Notice anything different with this issue? Look up! We're not alone on the masthead.
We are adding our National Clinical Trials Network (NCTN) badge to all our Front Line posts (as well as to a variety of other SWOG communications) to show that SWOG is part of a team. As you know, we're one of five U.S. cooperative groups that design and conduct rigorous, international clinical trials to prevent and more effectively treat cancer, as well as to improve cancer care. The National Clinical Trials Network -- including from the U. S. SWOG, the Alliance for Clinical Trials in Oncology, the ECOG-ACRIN Cancer Research Group, NRG Oncology, and the Children's Oncology Group -- is bound by mission and by means of support.
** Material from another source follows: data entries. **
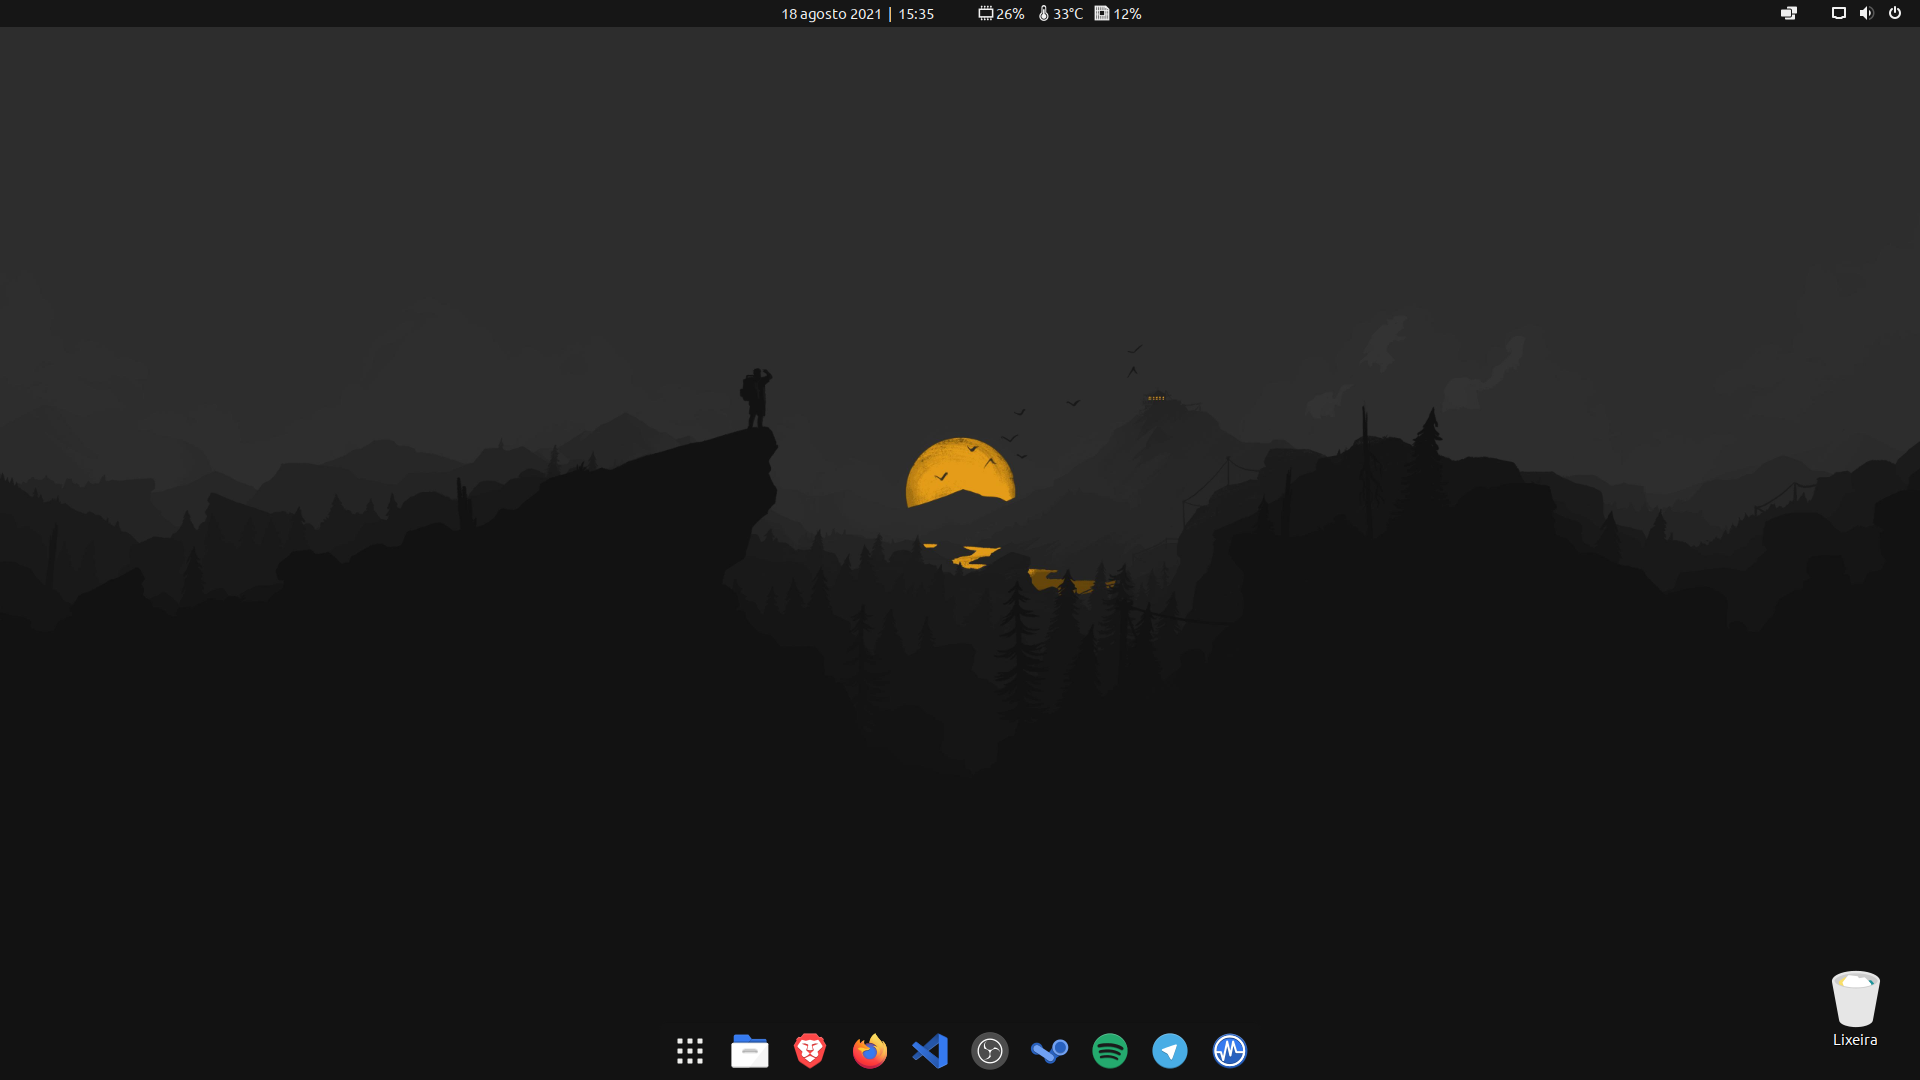
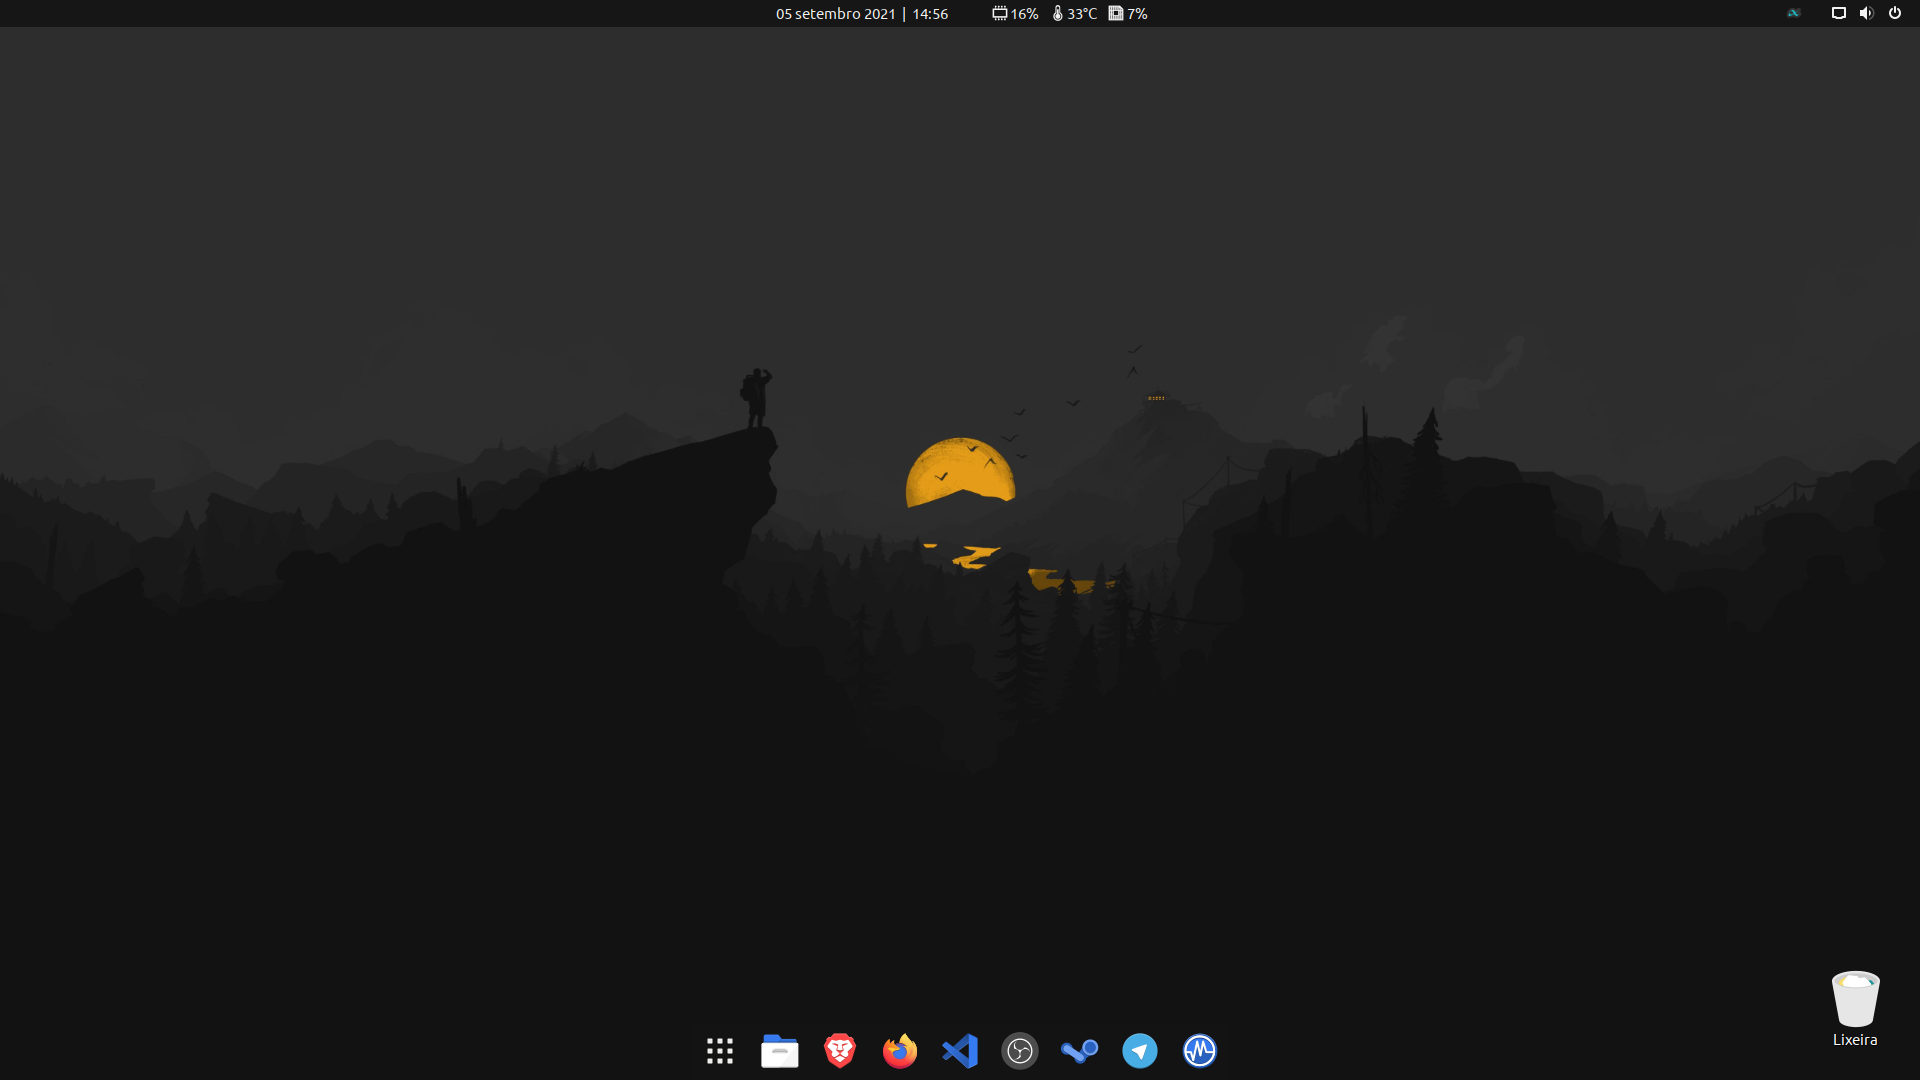
Adição do launcher Albert.

Changed region(s): [[0.3438, 0.9472, 0.6562, 1.0], [0.4062, 0.0, 0.5938, 0.0306], [0.9062, 0.0, 0.9375, 0.0306]]

diff --git a/README.md b/README.md
@@ -24,10 +24,9 @@ Este Script foi desenvolvido para ser utilizado na base 20.04 do Ubuntu, sendo s
 - User Themes.
 - Remove Dropdown Arrows.
 - Desktop Icons NG (DING).
-- Pop Shell.
 ### Aparência final:
 
 ![](files/screenshot.png)
 
 ### Ultima Modificação:
->28 Ago 2021
+>05 Set 2021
We all receive significant funding from the National Cancer Institute, which created the NCTN last year as a new, improved version of its long-standing Cooperative Group program. It has, at its heart, collaboration among clinical investigators and between basic and clinical researchers. Collaboration is a cornerstone of medical research -- and of all science. In the age of precision medicine, collaboration has never been more important.
To wit: while we still need to enroll large number of patients and healthy volunteers onto trials, in order to test targeted treatments, especially within small subsets of even common tumors, we need to screen even larger numbers of patients. To get there, the NCTN is engaging many community hospitals/practices and academic medical centers in its new structure, as well as expanding access to the network's tissue and data banks. The NCI is also partnering more than ever with industry and with the public. SWOG's groundbreaking Lung-MAP trial for squamous cell lung cancer, for example, involves five pharmaceutical company partners and eight lung cancer advocacy groups, as well as the FNIH and Friends of Cancer Research. That kind of partnership is crucial for enrolling 10,000 patients -- the Lung-MAP goal. We tip our hat to another new precision medicine partnership looking to make a difference in those with lung cancer: the Adjuvant Lung Cancer Enrichment Marker Identification and Sequencing Trials (ALCHEMIST) led by ECOG-ACRIN and the Alliance.
SWOGâ€˜s leadership is committed to collaboration -- within SWOG, within the NCTN, and potentially with anyone in the cancer research community. Effectively treating cancer, and preventing it, requires all the minds and money we can muster. It also requires public support. We need the public to understand what we do, to get involved in our work, and to lobby for adequate federal funding for our work.
So, how does the NCTN badge connect to all this verbiage? Building that support is the intent behind the badge. The NCI wants the public to know that, whether they're reading about an exciting new NRG trial or unexpected new findings from COG, progress in cancer care is coming from the same research network. There may be lots of dots, but they're all connected; the badge serves as visual proof.
That's why the NCTN badge is up on the SWOG website, and now on this newsletter. You can also look for it soon on our letterhead, our presentation slides, and many other places where the SWOG logo is featured.
When it comes to beating cancer, we need to band together. And fly the flag. Happy Fourth!